The steps to becoming a writing…cheetah?
Schedule “Writing” Time Blocks
Creating time blocks for your daily schedule allows you to reign in any propensity you may have for getting lost in the “search and go” ease of internet browsing, or becoming engrossed in phone conversations with friends for hours on in. It also encompasses more than just setting aside time to write during the week, it’s greatest benefit is that in its most disciplined execution it forces you to plan for it. Often times, procrastination can seem like sincere rationale; “I really need to trim those hedges before summer”, “Oh now I can’t because I have to pick the kids up.”, “I don’t have everything I need to get started today.” The issue is that many of us live very busy lives, which makes it easy to push things off when they’re not aligned to our immediate hierarchy of needs.
Knowing what time you’re going to write each day drives you to plan everything else around it. For example, if you know that you like to snack while writing, be sure to go to the market days before so that you won’t have to stare at the fridge for several minutes or be tempted to cook “quick meal”. Or, if you require absolute quiet without disturbances when writing, try scheduling a block in the evening once the kids are asleep. It all comes down to planning. Which leads us further into the next point.
Create A Skeleton
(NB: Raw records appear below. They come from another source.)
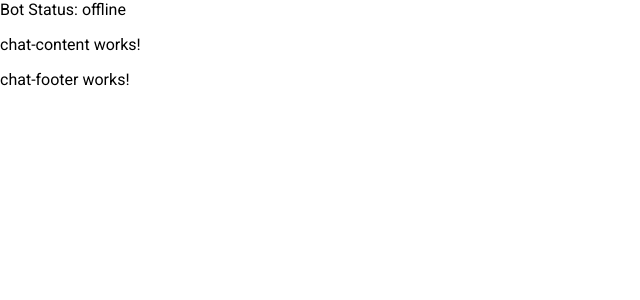
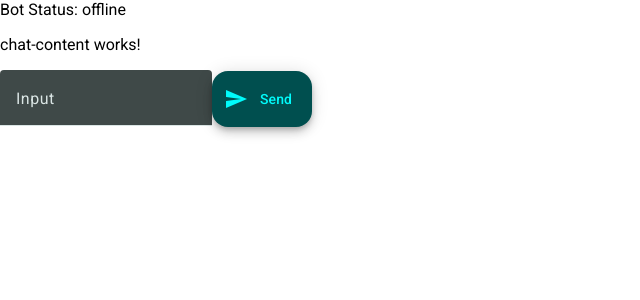
Before and after one commit to Adrian55Stack/ChatBotRxjs, an Angular app: page / in a window 1280 px wide. Shown: the top 300 px of the page, without its empty margins (0-640 px from the left). Built offline with nearby package versions, Linux system fonts and the light colour scheme.

Commit message:
set up footer

```diff
--- a/src/app/chat-footer/chat-footer.component.html
+++ b/src/app/chat-footer/chat-footer.component.html
@@ -1 +1,9 @@
-<p>chat-footer works!</p>
+<mat-form-field>
+    <mat-label>Input</mat-label>
+    <input matInput>
+</mat-form-field>
+
+<button mat-fab extended>
+    <mat-icon>send</mat-icon>
+    Send
+</button>
--- a/src/app/chat-footer/chat-footer.component.ts
+++ b/src/app/chat-footer/chat-footer.component.ts
@@ -1,8 +1,12 @@
 import { Component } from '@angular/core';
+import {MatFormFieldModule} from '@angular/material/form-field';
+import {MatInputModule} from '@angular/material/input';
+import {MatButtonModule} from '@angular/material/button';
+import {MatIconModule} from '@angular/material/icon'
 
 @Component({
   selector: 'app-chat-footer',
-  imports: [],
+  imports: [MatFormFieldModule, MatInputModule, MatButtonModule, MatIconModule],
   templateUrl: './chat-footer.component.html',
   styleUrl: './chat-footer.component.scss'
 })
```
There’s nothing more de-motivating than staring at a computer screen for minutes trying to find one single word to type. It helps to know what you want to talk about and having a list of topics makes this easier. Try jotting down ideas for topics as they come to you throughout the day. We all have a constant stream of consciousness flowing through our minds every day, and catching random ideas in the moment can come in handy.
Once you have your topic, create an outline which consists of an intro, body, and summary. For the body, which of course is the largest chunk, try breaking it down into different points to help flesh it out. Consider different angles such as: addressing various aspects of your subject, how it may affect different people, any history behind it, various arguments for or against it, and/or why you think it’s important to write about.
This, is your template (aka the “skeleton”) for fleshing out your ideas, and gives you an outline to work instead of just free-writing from your stream of consciousness.
Write Every Freakin Day
Even if its just 250 words. Becoming a more efficient writer is a skill set that must be honed just like any other skill, so managing your expectations will serve you greatly-especially in the beginning. Get accustomed to your process of writing:
- Removing distractions
- Setting up your writing space
- Playing some mood music (for some of us) or setting up any type of white noise background
- Finding your way to your computer and getting into a mental space where you can transform your thoughts into cohesive, written transcriptions of your ideas.
Writing is in fact a PROCESS. That being stated, it can definitely seem as though you’re struggling to find the right topics and ideas in the beginning, but sure enough the more you do it, the more comfortable and fluent you’ll become with your brainstorming process.
Anyone can become a writer, the question is are they willing to put in the work?